Creating a collapsible sidebar page with jide.js

There is an almost unlimited amount of useful or interesting controls you could create with jide.js. This time, we’ll create a page layout that has a collapsible sidebar. This type of control is extremely common for mobile applications, where screen space is a limited resource.

As always, you can find the finished control in my jidejs-extra repository.

Now let’s get to work.

What do we need?

SidebarPage with collapsed sidebar

SidebarPage with collapsed sidebar

This is the very first question you should ask yourself when creating a new control. What kind of properties does it need? How much does the view model (a.k.a. the Skin) need to do? For this control, we need the following:

  • content: The content of the page
  • sidebar: The sidebar that should be shown
  • title: A title that should be shown at the top of the page

Our Skin will probably need to know the width of the sidebar (to transform the content position) and it should know whether or not the sidebar should be visible.

The Control and its Skin

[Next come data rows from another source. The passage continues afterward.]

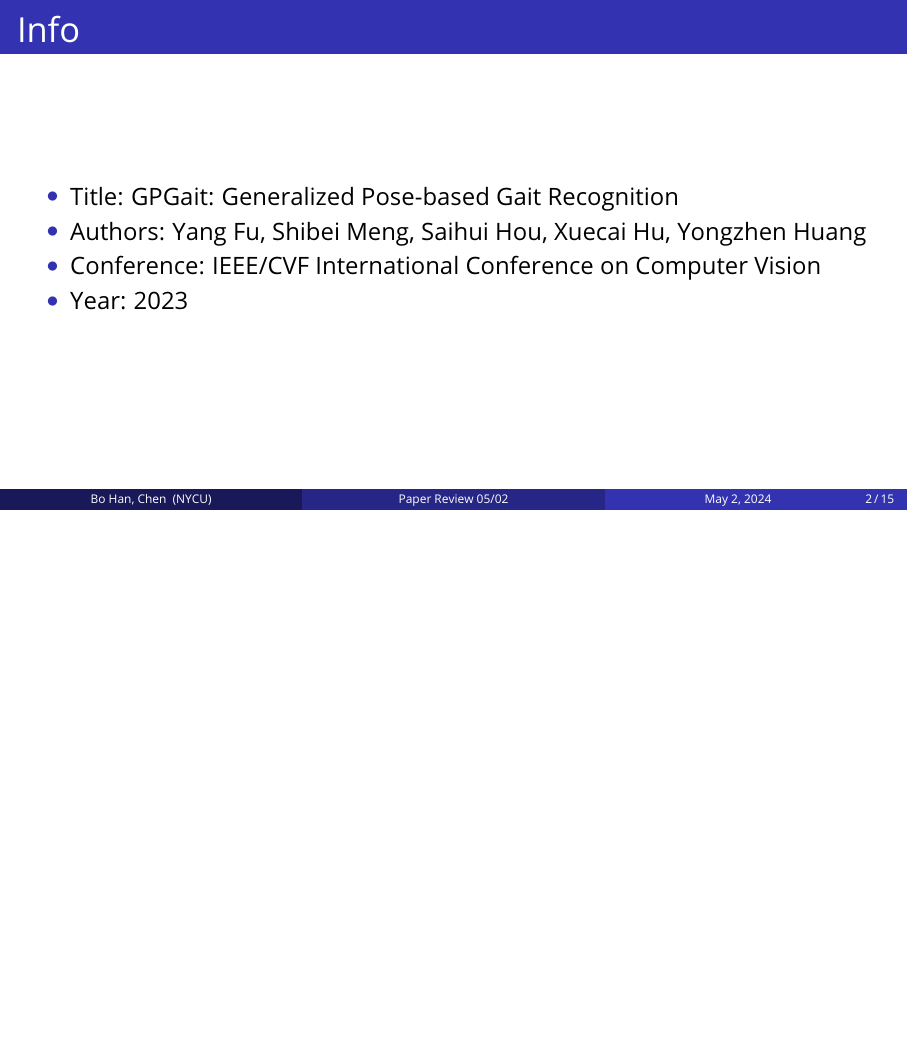
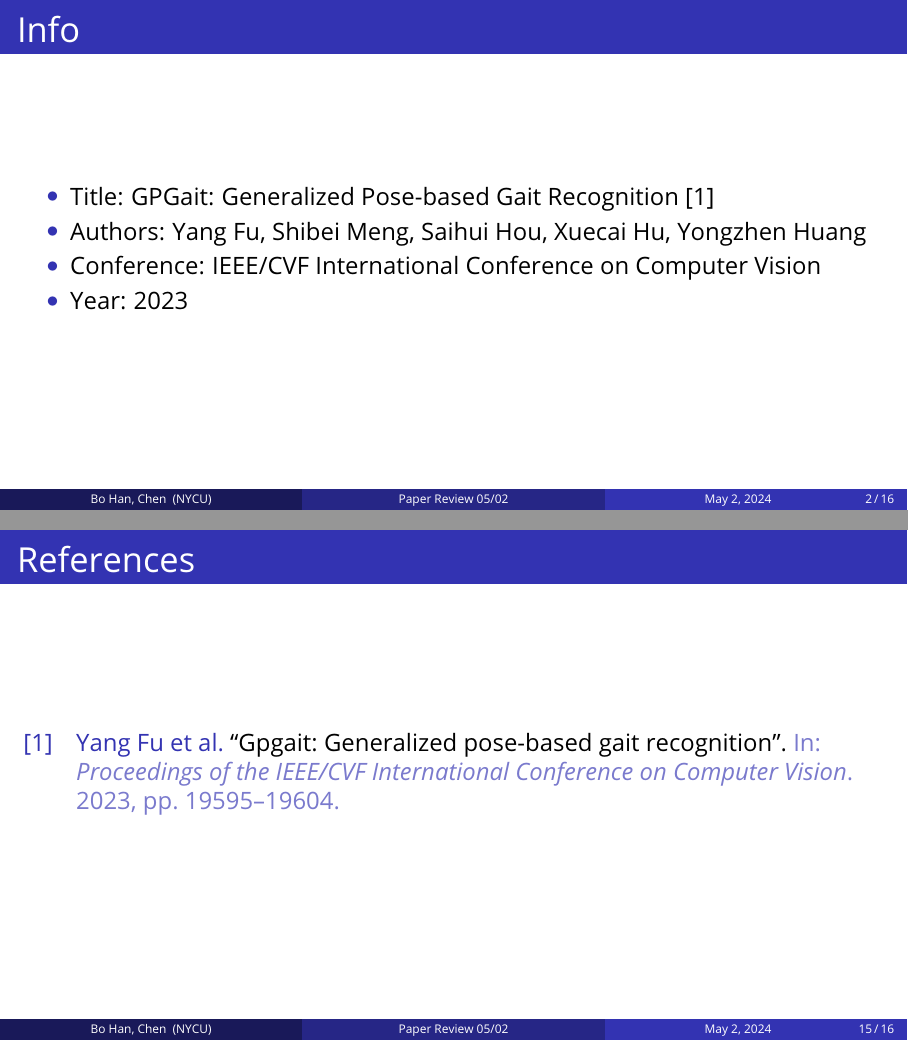
Before and after one commit to bhchen2001/NYCU_Lab_Meeting_Slide, LaTeX slides (2024_Spring/2024_05_02/slide/slide.tex): page 2 of 15 before the commit and pages 2 and 15 of 16 after it, the two joined at a grey line, the shorter picture padded with empty space. Compiled offline with pdfLaTeX.

Commit message:
doc: update reference

```diff
--- a/2024_Spring/2024_05_02/slide/slide.tex
+++ b/2024_Spring/2024_05_02/slide/slide.tex
@@ -111,7 +111,7 @@
 %	REFERENCE
 %----------------------------------------------------------------------------------------
 
-% \addbibresource{myreference.bib}
+\addbibresource{myreference.bib}
 
 %----------------------------------------------------------------------------------------
 %	SELECT INNER THEME
@@ -203,7 +203,7 @@
 	\frametitle{Info}
 
 	\begin{itemize}
-		\item Title: GPGait: Generalized Pose-based Gait Recognition
+		\item Title: GPGait: Generalized Pose-based Gait Recognition \cite{fu2023gpgait}
 		\item Authors: Yang Fu, Shibei Meng, Saihui Hou, Xuecai Hu, Yongzhen Huang
 		\item Conference: IEEE/CVF International Conference on Computer Vision
 		\item Year: 2023
@@ -431,13 +431,15 @@
 	\end{itemize}
 \end{frame}
 
-% \section{References}
+%------------------------------------------------
 
-% \begin{frame}
-% 	\frametitle{References}
+\section{References}
 
-% 	\printbibliography
-% \end{frame}
+\begin{frame}
+	\frametitle{References}
+
+	\printbibliography
+\end{frame}
 
 %----------------------------------------------------------------------------------------
 %	CLOSING SLIDE
```
Also changed, not shown: 2024_Spring/2024_05_02/slide/myreference.bib (added, +7 -0 lines), 2024_Spring/2024_05_02/slide/slide.pdf.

], function(
  Class, Observable, DOM,
  Control, Skin,
) {
  var Property = Class.Property;
  var SidebarPage = Class({ // we're using jidejs-extra/Class
    $extends: Control,

    $init: function(config) {, config || {});

    sidebar: Property,
    content: Property,
    title: Property
  SidebarPage.Skin = Skin.create(Skin, {
    template: SidebarPageTemplate,
    isSidebarVisibleProperty: false,

    install: function() {
      // store the toggled state here so we can use it in the template
      this.isSidebarVisibleProperty = Observable(false);;

    get sidebarWidth() { // calculate the offset of the content
      return this.isSidebarVisible ? DOM.measure(this['x-sidebar']).width : 0;

    // just to make the template more readable, it'd have been shorter to use .get() but anyway...
    get isSidebarVisible() {
      return this.isSidebarVisibleProperty.get();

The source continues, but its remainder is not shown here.